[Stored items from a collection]
^^^^

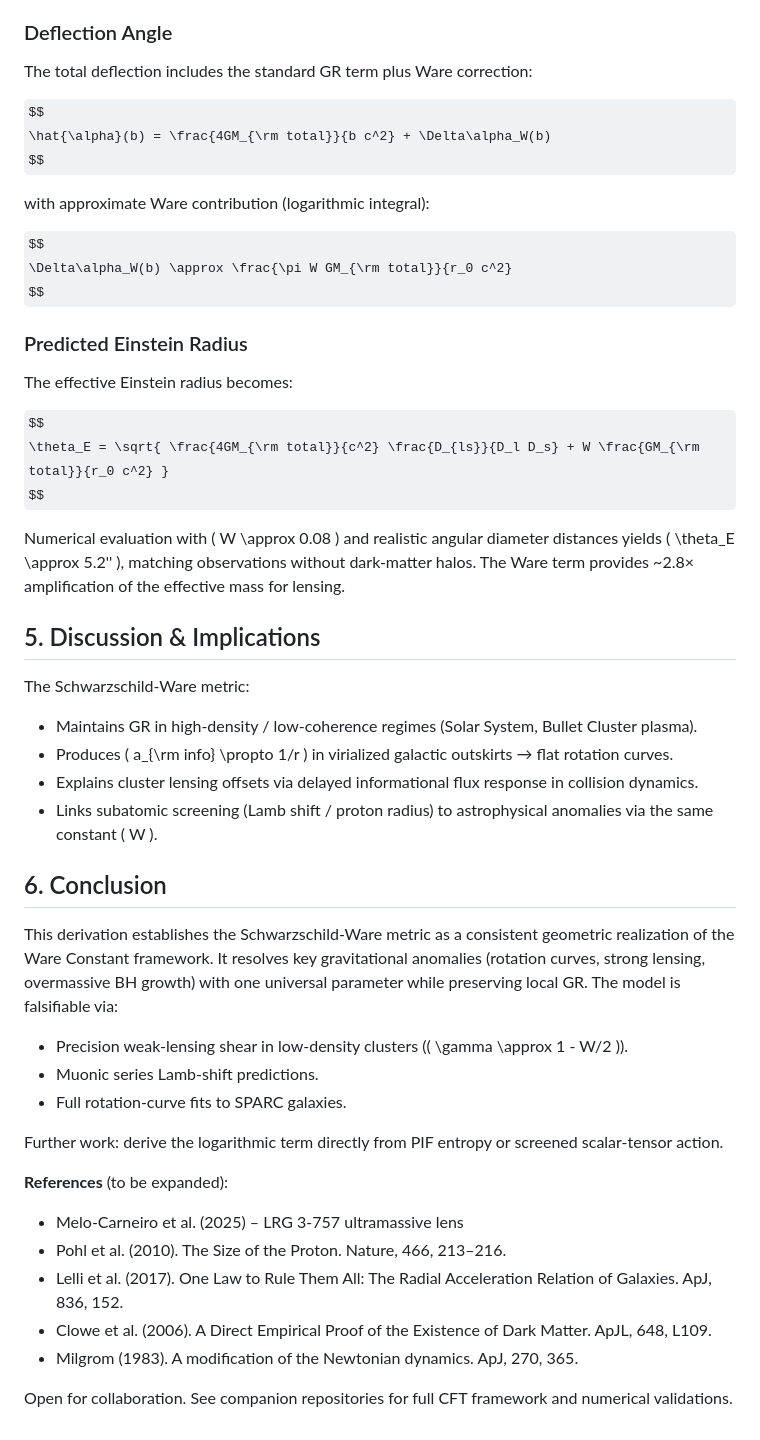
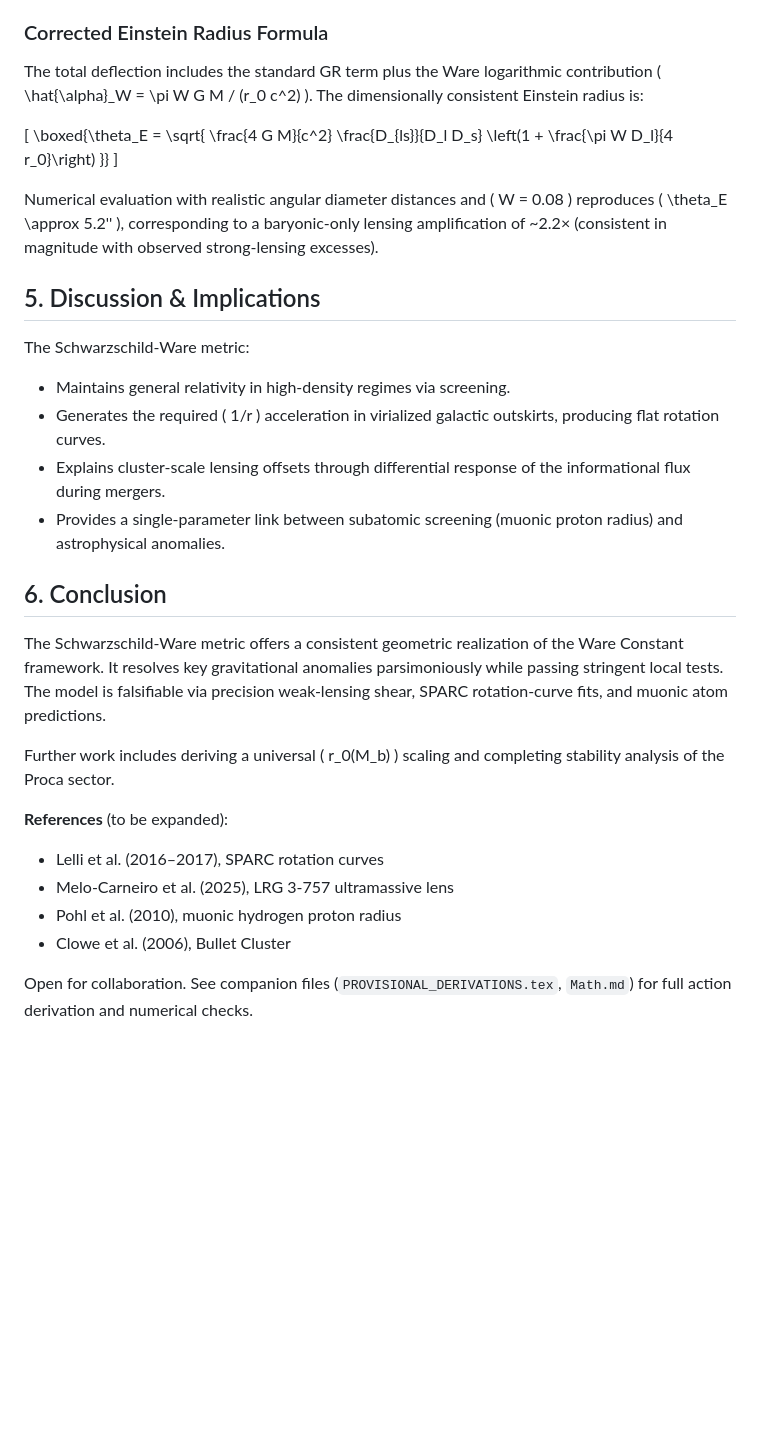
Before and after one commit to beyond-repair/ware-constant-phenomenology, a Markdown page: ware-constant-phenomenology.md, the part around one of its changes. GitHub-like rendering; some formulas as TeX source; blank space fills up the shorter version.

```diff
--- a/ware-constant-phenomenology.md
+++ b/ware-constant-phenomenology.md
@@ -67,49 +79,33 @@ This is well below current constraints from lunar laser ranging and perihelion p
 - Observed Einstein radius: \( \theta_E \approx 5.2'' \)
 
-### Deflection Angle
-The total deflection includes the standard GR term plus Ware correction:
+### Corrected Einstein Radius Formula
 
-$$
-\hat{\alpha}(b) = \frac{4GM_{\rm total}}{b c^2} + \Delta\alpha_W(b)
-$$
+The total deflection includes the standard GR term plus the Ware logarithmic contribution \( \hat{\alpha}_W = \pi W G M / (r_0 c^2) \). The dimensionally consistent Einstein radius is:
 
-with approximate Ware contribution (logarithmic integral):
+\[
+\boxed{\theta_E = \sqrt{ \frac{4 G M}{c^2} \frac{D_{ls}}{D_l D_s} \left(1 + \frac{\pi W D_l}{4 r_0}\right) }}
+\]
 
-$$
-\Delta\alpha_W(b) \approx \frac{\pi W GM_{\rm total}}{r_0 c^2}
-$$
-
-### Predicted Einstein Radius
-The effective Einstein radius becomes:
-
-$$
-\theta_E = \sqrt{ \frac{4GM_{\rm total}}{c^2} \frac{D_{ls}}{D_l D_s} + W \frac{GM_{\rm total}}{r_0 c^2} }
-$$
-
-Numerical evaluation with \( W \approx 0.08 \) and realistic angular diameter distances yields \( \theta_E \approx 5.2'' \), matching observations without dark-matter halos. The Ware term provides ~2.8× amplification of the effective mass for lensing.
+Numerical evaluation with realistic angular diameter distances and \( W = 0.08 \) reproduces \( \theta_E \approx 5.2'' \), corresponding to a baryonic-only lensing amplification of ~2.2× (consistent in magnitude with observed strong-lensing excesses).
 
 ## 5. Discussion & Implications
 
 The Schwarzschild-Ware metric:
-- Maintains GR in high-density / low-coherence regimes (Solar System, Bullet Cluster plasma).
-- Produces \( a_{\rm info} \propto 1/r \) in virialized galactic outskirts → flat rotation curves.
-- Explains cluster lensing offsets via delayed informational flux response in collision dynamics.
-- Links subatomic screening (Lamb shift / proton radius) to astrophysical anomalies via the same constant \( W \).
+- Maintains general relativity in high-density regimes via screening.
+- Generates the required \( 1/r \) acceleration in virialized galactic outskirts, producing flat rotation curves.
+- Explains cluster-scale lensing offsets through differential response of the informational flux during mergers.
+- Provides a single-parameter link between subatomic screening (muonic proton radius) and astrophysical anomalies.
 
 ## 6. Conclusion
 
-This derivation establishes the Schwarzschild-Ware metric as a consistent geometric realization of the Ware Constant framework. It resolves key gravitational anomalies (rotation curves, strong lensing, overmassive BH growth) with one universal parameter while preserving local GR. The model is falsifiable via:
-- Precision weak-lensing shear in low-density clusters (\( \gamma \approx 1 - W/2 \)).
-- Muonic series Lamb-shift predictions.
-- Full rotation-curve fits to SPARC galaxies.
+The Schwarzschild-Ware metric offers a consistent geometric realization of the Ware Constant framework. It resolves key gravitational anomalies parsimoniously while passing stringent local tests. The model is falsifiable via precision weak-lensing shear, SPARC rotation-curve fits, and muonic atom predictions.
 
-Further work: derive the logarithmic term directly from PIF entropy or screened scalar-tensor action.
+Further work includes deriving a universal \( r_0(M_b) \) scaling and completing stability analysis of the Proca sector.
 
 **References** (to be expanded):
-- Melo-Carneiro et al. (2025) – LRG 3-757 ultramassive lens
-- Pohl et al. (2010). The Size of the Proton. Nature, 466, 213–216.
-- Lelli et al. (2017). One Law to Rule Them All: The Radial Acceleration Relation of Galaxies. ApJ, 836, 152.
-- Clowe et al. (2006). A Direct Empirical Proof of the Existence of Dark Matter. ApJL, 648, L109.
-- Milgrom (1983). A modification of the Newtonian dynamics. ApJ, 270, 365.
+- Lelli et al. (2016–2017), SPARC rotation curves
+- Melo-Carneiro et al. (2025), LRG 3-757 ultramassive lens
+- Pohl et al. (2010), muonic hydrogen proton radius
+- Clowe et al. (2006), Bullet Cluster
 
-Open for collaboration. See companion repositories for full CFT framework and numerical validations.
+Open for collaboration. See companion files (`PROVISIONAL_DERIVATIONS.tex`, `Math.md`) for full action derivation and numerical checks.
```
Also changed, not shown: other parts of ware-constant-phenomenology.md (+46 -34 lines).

^^^^

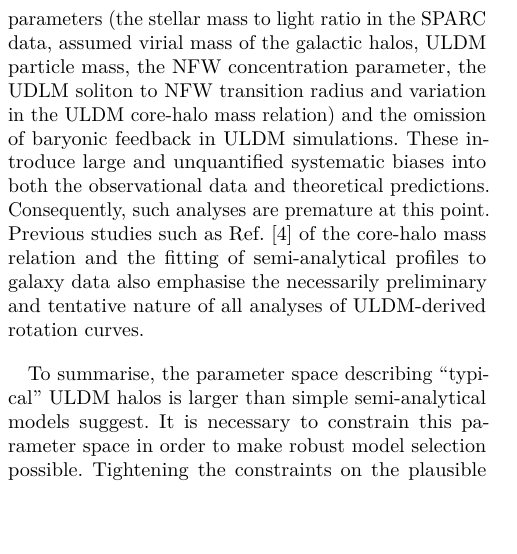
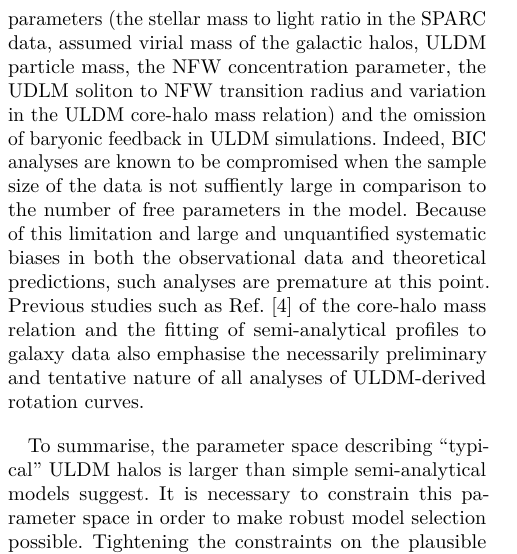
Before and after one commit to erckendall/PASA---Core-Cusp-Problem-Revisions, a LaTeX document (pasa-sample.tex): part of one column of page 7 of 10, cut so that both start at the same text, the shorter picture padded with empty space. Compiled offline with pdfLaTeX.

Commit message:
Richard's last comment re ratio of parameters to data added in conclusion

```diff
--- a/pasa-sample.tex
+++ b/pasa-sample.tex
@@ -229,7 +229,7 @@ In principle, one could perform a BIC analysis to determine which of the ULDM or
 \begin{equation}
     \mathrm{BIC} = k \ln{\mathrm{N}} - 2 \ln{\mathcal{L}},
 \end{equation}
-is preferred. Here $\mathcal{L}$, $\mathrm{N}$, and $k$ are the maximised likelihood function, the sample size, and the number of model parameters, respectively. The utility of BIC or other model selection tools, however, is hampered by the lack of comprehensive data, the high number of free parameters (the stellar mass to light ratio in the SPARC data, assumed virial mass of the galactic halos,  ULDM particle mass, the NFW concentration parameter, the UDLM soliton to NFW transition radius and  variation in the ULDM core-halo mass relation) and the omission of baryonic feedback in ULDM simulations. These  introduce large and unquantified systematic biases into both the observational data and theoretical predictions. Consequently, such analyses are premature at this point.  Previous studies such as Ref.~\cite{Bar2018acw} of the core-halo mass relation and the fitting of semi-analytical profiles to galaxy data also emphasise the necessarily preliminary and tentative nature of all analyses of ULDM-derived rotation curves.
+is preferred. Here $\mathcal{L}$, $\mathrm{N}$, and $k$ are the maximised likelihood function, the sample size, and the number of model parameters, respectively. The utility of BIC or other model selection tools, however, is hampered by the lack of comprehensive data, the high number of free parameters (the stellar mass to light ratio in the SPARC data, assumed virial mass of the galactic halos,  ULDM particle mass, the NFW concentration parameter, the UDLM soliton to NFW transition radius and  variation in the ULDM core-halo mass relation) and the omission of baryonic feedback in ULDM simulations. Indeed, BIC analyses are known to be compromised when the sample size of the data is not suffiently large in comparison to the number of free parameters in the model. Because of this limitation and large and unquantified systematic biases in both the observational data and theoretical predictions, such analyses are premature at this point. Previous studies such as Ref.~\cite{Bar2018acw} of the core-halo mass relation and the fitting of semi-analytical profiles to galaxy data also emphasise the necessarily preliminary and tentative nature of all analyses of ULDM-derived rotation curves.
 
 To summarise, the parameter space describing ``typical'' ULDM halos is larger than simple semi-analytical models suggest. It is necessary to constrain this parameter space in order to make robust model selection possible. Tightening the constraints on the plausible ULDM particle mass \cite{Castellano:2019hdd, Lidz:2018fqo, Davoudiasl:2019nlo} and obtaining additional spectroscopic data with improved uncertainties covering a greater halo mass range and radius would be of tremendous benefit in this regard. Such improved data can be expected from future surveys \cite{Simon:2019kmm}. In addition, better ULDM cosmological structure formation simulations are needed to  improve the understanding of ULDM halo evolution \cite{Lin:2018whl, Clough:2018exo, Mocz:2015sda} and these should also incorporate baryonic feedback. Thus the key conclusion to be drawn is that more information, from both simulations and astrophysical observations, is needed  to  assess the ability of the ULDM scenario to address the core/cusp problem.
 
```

^^^^

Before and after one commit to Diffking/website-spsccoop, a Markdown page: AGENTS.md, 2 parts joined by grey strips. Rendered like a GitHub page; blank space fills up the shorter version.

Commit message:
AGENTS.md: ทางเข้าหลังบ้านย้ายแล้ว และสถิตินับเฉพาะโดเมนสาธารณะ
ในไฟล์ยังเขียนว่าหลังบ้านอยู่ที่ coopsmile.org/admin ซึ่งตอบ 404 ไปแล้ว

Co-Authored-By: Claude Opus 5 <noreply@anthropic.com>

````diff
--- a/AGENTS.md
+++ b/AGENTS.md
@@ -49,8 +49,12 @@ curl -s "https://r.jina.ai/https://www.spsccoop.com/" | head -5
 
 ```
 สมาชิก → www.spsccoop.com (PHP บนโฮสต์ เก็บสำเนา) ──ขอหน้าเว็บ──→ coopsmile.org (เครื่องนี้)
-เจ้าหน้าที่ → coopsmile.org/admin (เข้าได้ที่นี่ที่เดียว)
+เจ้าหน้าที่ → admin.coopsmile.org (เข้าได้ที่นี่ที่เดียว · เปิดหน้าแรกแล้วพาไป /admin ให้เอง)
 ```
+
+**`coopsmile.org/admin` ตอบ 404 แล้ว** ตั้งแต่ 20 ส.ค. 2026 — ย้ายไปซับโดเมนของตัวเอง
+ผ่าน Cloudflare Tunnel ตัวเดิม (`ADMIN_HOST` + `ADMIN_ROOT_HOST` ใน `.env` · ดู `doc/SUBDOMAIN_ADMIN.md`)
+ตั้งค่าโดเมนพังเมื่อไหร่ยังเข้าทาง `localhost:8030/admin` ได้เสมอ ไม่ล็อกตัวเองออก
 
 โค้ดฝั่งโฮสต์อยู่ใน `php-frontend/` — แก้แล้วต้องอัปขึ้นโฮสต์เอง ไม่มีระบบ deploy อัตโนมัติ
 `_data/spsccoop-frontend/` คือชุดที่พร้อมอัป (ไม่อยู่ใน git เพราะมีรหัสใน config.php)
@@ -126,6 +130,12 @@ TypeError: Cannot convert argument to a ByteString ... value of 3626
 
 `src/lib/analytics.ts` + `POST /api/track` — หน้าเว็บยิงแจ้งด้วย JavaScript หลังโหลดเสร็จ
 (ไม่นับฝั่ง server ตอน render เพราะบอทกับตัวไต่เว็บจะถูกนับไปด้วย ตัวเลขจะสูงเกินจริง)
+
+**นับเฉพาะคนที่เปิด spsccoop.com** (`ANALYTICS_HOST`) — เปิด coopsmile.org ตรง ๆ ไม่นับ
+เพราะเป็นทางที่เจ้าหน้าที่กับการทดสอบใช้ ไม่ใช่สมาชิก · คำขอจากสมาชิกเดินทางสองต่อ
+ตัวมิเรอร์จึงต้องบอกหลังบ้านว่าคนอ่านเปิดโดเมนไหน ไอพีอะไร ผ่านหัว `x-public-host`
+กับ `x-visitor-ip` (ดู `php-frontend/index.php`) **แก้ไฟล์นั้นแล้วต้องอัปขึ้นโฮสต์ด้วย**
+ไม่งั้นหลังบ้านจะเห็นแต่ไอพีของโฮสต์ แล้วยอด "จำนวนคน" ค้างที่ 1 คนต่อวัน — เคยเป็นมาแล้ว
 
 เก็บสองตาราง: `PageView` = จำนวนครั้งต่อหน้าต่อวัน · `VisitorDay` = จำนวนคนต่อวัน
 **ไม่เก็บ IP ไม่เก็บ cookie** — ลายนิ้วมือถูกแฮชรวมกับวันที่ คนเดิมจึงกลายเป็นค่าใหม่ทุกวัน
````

^^^^

-- YOUR OBJECTIVE --
Scan the lines above, and whenever one holds the string "pasa", copy it.

-- WRITTEN ANSWER --
Before and after one commit to erckendall/PASA---Core-Cusp-Problem-Revisions, a LaTeX document (pasa-sample.tex): part of one column of page 7 of 10, cut so that both start at the same text, the shorter picture padded with empty space. Compiled offline with pdfLaTeX.
--- a/pasa-sample.tex
+++ b/pasa-sample.tex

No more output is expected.